I recently changed my home server from TrueNAS Core to TrueNAS Scale, which means I've been rebuilding/migrating my home infrastructure from the FreeBSD jails based system used in Core to Kubernetes on Scale. One of the trickier services to change over was Home Assistant (a fantastic piece of home automation software) as I wanted to use multicast networking to add HomeKit and Apple TV integration.

The Home Assistant container installation instructions recommend using host networking, as some of the integrations (including some that I use a lot) use multicast networking, and configuring the container to properly expose the necessary ports can be difficult. While it's possible to use host networking with Kubernetes, and the Helm chart I'm using makes it easier, I noticed that iXSystems has also bundled in Multus, a way to "[attach] multiple network interfaces to pods in Kubernetes". I'd already ran across a few references to Multus when searching for a way to get multicast working on Kubernetes, so I tried it out, and it works great. Here's a brief overview of the configuration I'm using.

First there's a NetworkAttachmentDefinition which defines the network interface the pod will use. vlan60 is the name of the parent interface (in my case, a VLAN virtual interface) that exists on the host node. In my case vlan60 also has the k8s node IP address as well, 192.0.2.4. I've also statically allocated an IP address for Home Assistant (192.0.2.10 in the example). Now apply it with kubectl -n home-assistant apply -f home-assistant-multus.yaml (changing -n home-assistant to whatever namespace you're using).

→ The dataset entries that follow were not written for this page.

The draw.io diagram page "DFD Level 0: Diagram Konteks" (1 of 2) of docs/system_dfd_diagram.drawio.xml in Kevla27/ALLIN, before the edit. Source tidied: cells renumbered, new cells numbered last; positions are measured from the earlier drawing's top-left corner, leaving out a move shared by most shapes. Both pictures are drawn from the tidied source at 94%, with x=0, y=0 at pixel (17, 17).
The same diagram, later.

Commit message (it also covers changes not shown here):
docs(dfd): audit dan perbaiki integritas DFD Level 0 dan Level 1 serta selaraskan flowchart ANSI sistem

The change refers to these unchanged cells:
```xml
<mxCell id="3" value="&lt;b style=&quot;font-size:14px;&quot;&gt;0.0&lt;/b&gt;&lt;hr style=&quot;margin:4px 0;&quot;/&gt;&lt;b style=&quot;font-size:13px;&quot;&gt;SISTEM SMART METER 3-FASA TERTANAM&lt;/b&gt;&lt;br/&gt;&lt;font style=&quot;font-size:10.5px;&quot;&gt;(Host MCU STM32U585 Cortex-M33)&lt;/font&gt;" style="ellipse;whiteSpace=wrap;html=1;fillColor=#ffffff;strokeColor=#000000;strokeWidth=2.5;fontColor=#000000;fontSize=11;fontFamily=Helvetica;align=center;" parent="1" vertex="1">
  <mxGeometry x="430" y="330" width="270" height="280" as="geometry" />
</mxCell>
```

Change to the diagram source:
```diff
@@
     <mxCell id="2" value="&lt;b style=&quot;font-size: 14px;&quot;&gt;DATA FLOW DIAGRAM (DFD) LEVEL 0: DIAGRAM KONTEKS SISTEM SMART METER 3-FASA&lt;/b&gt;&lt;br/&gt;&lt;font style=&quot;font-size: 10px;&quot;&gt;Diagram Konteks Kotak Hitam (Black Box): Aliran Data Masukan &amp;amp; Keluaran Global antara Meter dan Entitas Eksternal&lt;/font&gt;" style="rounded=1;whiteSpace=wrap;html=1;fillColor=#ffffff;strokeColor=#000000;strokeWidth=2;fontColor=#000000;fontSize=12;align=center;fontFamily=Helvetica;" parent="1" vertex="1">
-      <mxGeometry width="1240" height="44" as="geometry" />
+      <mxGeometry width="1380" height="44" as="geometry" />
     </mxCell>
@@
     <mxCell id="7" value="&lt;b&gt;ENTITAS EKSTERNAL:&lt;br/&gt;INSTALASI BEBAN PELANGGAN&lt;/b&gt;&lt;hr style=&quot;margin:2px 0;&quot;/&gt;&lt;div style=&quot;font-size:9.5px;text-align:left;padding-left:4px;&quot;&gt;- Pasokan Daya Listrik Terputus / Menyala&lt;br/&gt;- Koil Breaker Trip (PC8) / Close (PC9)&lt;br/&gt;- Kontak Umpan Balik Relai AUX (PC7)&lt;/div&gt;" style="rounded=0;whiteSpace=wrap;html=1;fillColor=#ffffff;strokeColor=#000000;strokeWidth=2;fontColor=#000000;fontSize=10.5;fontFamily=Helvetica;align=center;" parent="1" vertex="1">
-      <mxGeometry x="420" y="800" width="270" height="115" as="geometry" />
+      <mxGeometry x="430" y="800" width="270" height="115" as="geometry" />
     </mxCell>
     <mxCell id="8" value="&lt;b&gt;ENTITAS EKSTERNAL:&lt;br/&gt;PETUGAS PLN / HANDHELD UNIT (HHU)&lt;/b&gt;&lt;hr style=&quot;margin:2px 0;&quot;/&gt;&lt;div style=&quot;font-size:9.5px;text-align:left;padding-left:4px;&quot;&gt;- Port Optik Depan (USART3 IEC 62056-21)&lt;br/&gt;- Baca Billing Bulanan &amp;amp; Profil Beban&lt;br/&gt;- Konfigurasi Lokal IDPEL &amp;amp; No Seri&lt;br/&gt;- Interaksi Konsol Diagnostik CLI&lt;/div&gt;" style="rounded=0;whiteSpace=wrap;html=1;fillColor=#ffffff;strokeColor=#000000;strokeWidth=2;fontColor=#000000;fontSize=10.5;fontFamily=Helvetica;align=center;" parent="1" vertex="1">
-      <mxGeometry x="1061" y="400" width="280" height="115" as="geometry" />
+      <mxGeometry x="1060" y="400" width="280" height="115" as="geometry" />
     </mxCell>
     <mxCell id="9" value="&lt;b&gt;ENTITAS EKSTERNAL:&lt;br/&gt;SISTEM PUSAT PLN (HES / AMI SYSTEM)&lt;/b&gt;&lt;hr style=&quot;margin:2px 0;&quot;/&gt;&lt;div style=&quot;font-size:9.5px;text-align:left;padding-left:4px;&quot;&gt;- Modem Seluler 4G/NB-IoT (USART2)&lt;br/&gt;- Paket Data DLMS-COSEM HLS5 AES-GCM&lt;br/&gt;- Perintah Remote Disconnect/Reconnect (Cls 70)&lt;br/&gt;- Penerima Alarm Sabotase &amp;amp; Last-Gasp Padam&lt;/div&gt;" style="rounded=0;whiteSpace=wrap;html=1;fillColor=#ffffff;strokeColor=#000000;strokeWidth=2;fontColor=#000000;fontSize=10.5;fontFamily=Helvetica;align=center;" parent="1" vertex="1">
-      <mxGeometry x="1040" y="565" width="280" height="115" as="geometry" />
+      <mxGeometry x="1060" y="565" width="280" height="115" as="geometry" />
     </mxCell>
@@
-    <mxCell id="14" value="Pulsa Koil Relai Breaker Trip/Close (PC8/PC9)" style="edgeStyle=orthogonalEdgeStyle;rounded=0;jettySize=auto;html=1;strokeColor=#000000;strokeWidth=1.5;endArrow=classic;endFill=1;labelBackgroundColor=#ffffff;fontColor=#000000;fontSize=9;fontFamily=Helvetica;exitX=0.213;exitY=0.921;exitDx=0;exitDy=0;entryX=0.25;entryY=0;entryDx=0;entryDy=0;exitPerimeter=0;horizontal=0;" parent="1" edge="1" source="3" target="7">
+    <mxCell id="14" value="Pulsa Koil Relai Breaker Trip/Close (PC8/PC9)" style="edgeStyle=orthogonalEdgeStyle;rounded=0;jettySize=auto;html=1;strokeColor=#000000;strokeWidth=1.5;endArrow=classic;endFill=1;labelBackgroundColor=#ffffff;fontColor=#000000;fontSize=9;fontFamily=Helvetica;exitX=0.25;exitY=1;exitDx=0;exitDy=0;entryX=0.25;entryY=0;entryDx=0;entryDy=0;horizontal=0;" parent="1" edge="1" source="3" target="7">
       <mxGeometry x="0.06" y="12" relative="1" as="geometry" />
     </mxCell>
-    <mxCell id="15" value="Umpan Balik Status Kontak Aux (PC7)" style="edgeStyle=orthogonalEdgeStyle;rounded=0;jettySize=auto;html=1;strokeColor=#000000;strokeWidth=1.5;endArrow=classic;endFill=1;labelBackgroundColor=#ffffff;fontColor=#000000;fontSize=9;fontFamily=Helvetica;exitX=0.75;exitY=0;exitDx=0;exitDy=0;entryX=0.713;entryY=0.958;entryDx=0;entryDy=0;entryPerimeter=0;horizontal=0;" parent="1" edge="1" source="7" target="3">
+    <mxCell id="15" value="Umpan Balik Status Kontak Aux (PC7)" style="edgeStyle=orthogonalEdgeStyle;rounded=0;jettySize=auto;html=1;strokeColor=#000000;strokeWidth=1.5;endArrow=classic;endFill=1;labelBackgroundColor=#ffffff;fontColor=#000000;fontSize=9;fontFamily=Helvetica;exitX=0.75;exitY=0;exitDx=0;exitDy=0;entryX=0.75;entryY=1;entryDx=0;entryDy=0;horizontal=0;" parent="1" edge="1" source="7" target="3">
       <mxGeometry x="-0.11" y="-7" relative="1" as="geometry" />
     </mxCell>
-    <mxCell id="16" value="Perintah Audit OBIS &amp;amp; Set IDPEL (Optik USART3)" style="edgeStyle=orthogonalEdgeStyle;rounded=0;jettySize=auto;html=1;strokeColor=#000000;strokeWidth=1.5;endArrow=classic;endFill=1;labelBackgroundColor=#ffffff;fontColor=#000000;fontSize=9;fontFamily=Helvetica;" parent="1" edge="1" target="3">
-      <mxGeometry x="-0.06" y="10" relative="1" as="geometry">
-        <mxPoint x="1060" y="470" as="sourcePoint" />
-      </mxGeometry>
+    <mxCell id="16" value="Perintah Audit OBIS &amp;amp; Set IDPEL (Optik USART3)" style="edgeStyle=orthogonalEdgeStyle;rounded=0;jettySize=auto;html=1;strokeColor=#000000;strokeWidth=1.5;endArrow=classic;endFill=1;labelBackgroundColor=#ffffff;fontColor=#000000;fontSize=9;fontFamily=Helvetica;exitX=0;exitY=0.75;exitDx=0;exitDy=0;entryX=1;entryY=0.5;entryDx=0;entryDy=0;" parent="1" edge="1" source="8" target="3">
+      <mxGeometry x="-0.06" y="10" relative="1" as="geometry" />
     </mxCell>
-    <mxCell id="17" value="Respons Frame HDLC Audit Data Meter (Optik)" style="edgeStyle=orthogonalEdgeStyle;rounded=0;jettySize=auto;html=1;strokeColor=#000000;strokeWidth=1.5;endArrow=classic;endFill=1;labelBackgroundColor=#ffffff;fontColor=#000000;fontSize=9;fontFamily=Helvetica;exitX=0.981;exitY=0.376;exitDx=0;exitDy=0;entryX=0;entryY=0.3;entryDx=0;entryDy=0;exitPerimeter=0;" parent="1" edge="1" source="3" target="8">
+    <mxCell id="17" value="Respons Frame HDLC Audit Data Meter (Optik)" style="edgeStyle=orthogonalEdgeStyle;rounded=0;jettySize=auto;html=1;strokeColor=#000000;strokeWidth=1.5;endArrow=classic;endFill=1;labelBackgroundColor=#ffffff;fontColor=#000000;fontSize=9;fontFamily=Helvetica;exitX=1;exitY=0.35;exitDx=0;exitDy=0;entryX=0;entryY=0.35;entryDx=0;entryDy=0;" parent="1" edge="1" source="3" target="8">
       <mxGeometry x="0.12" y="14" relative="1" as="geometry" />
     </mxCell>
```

# filename: home-assistant-multus.yaml
apiVersion: "k8s.cni.cncf.io/v1"
kind: NetworkAttachmentDefinition
metadata:
  name: home-assistant-netif
spec:
  config: '{
            "cniVersion": "0.3.0",
            "type": "macvlan",
            "master": "vlan60",
            "mode": "bridge",
            "ipam": {
                "type": "static",
                "addresses": [
                    {
                        "address": "192.0.2.10/24",
                        "gateway": "192.0.2.1"
                    }
                ],
                "dns": {
                    "nameservers": ["198.51.100.2"],
                    "domain": "svc.paxswill.example.com",
                    "search": []
                }
            }
        }'

Using a host-local IPAM configuration would also probably work, and if I was exposing multiple containers to the network I would probably use that instead of the static configuration above. For more details see the CNI IPAM documentation.

The second piece of configuration is an annotation on the Home Assistant pod, k8s.v1.cni.cncf.io/networks: home-assistant-netif. When using the k8s-at-home Helm chart from above, that annotation is added to the podAnnotations object.

After applying both Kubernetes manifests above, wait for Home Assistant to come back up. Assuming you already had access to the web interface, navigate to Configuration -> General and scroll down to the Network section (the network section will only be visible if your user has "Advanced Mode" enabled). Change the settings so that only the new network interface is checked and restart Home Assistant, and that's it, my Home Assistant installation now has direct network access so it can use the multicast-based integrations withi minimal fuss.